■ WHAT YOU SHOULD DO
Print every entry below exactly, leaving out the pictures.

[Edit difference data]
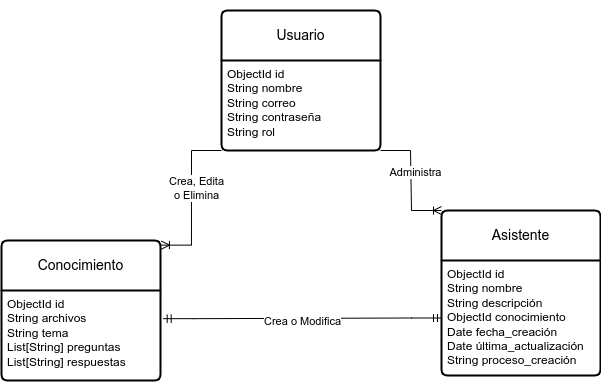
ClaudiaQueipo/thesis-chatbot keeps this draw.io diagram as DOC/Informes y elevator pitch/MER.drawio.png. Above is the earlier version. Source tidied: cells renumbered, new cells last; positions are measured from the earlier drawing's top-left corner, leaving out a move shared by most shapes.
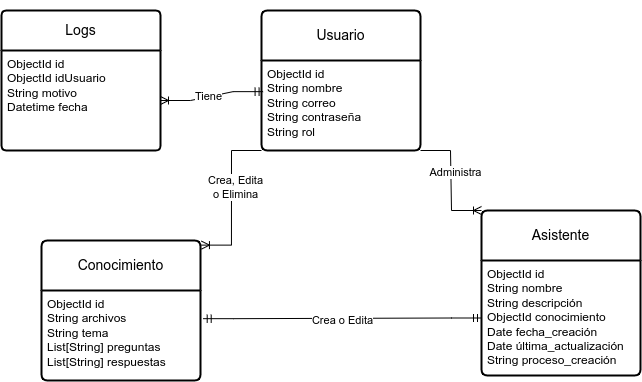
After the change.

The edit, as a diff of the source:
```diff
@@ -38,10 +38,22 @@
     <mxCell id="13" style="edgeStyle=entityRelationEdgeStyle;fontSize=12;html=1;endArrow=ERmandOne;startArrow=ERmandOne;rounded=0;exitX=1.017;exitY=0.313;exitDx=0;exitDy=0;exitPerimeter=0;entryX=0;entryY=0.5;entryDx=0;entryDy=0;" parent="1" edge="1" source="6" target="8">
       <mxGeometry relative="1" as="geometry" />
     </mxCell>
-    <mxCell id="14" value="Crea o Modifica" style="edgeLabel;html=1;align=center;verticalAlign=middle;" parent="13" vertex="1">
+    <mxCell id="14" value="Crea o Edita" style="edgeLabel;html=1;align=center;verticalAlign=middle;" parent="13" vertex="1">
       <mxGeometry x="-0.05" y="-4" relative="1" as="geometry">
         <mxPoint x="7" y="-2" as="offset" />
       </mxGeometry>
     </mxCell>
+    <mxCell id="15" value="Logs" style="swimlane;horizontal=1;startSize=40;rounded=1;fontSize=14;fontStyle=0;strokeWidth=2;shadow=0;dashed=0;align=center;arcSize=4;whiteSpace=wrap;html=1;" parent="1" vertex="1">
+      <mxGeometry x="-40" y="10" width="159" height="140" as="geometry" />
+    </mxCell>
+    <mxCell id="16" value="ObjectId id&lt;br&gt;ObjectId idUsuario&lt;br&gt;String motivo&lt;br&gt;Datetime fecha&lt;br&gt;" style="align=left;strokeColor=none;fillColor=none;spacingLeft=4;fontSize=12;verticalAlign=top;html=1;" parent="15" vertex="1">
+      <mxGeometry y="40" width="159" height="100" as="geometry" />
+    </mxCell>
+    <mxCell id="17" style="edgeStyle=entityRelationEdgeStyle;fontSize=12;html=1;endArrow=ERoneToMany;startArrow=ERmandOne;rounded=0;exitX=0.01;exitY=0.346;exitDx=0;exitDy=0;exitPerimeter=0;entryX=1;entryY=0.5;entryDx=0;entryDy=0;" parent="1" edge="1" source="4" target="16">
+      <mxGeometry relative="1" as="geometry" />
+    </mxCell>
+    <mxCell id="18" value="Tiene" style="edgeLabel;html=1;align=center;verticalAlign=middle;" parent="17" vertex="1">
+      <mxGeometry x="0.08" y="-1" relative="1" as="geometry" />
+    </mxCell>
   </root>
 </mxGraphModel>
```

■ EXERCISE RESPONSE
ClaudiaQueipo/thesis-chatbot keeps this draw.io diagram as DOC/Informes y elevator pitch/MER.drawio.png. Above is the earlier version. Source tidied: cells renumbered, new cells last; positions are measured from the earlier drawing's top-left corner, leaving out a move shared by most shapes.
After the change.

The edit, as a diff of the source:
```diff
@@ -38,10 +38,22 @@
     <mxCell id="13" style="edgeStyle=entityRelationEdgeStyle;fontSize=12;html=1;endArrow=ERmandOne;startArrow=ERmandOne;rounded=0;exitX=1.017;exitY=0.313;exitDx=0;exitDy=0;exitPerimeter=0;entryX=0;entryY=0.5;entryDx=0;entryDy=0;" parent="1" edge="1" source="6" target="8">
       <mxGeometry relative="1" as="geometry" />
     </mxCell>
-    <mxCell id="14" value="Crea o Modifica" style="edgeLabel;html=1;align=center;verticalAlign=middle;" parent="13" vertex="1">
+    <mxCell id="14" value="Crea o Edita" style="edgeLabel;html=1;align=center;verticalAlign=middle;" parent="13" vertex="1">
       <mxGeometry x="-0.05" y="-4" relative="1" as="geometry">
         <mxPoint x="7" y="-2" as="offset" />
       </mxGeometry>
     </mxCell>
+    <mxCell id="15" value="Logs" style="swimlane;horizontal=1;startSize=40;rounded=1;fontSize=14;fontStyle=0;strokeWidth=2;shadow=0;dashed=0;align=center;arcSize=4;whiteSpace=wrap;html=1;" parent="1" vertex="1">
+      <mxGeometry x="-40" y="10" width="159" height="140" as="geometry" />
+    </mxCell>
+    <mxCell id="16" value="ObjectId id&lt;br&gt;ObjectId idUsuario&lt;br&gt;String motivo&lt;br&gt;Datetime fecha&lt;br&gt;" style="align=left;strokeColor=none;fillColor=none;spacingLeft=4;fontSize=12;verticalAlign=top;html=1;" parent="15" vertex="1">
+      <mxGeometry y="40" width="159" height="100" as="geometry" />
+    </mxCell>
+    <mxCell id="17" style="edgeStyle=entityRelationEdgeStyle;fontSize=12;html=1;endArrow=ERoneToMany;startArrow=ERmandOne;rounded=0;exitX=0.01;exitY=0.346;exitDx=0;exitDy=0;exitPerimeter=0;entryX=1;entryY=0.5;entryDx=0;entryDy=0;" parent="1" edge="1" source="4" target="16">
+      <mxGeometry relative="1" as="geometry" />
+    </mxCell>
+    <mxCell id="18" value="Tiene" style="edgeLabel;html=1;align=center;verticalAlign=middle;" parent="17" vertex="1">
+      <mxGeometry x="0.08" y="-1" relative="1" as="geometry" />
+    </mxCell>
   </root>
 </mxGraphModel>
```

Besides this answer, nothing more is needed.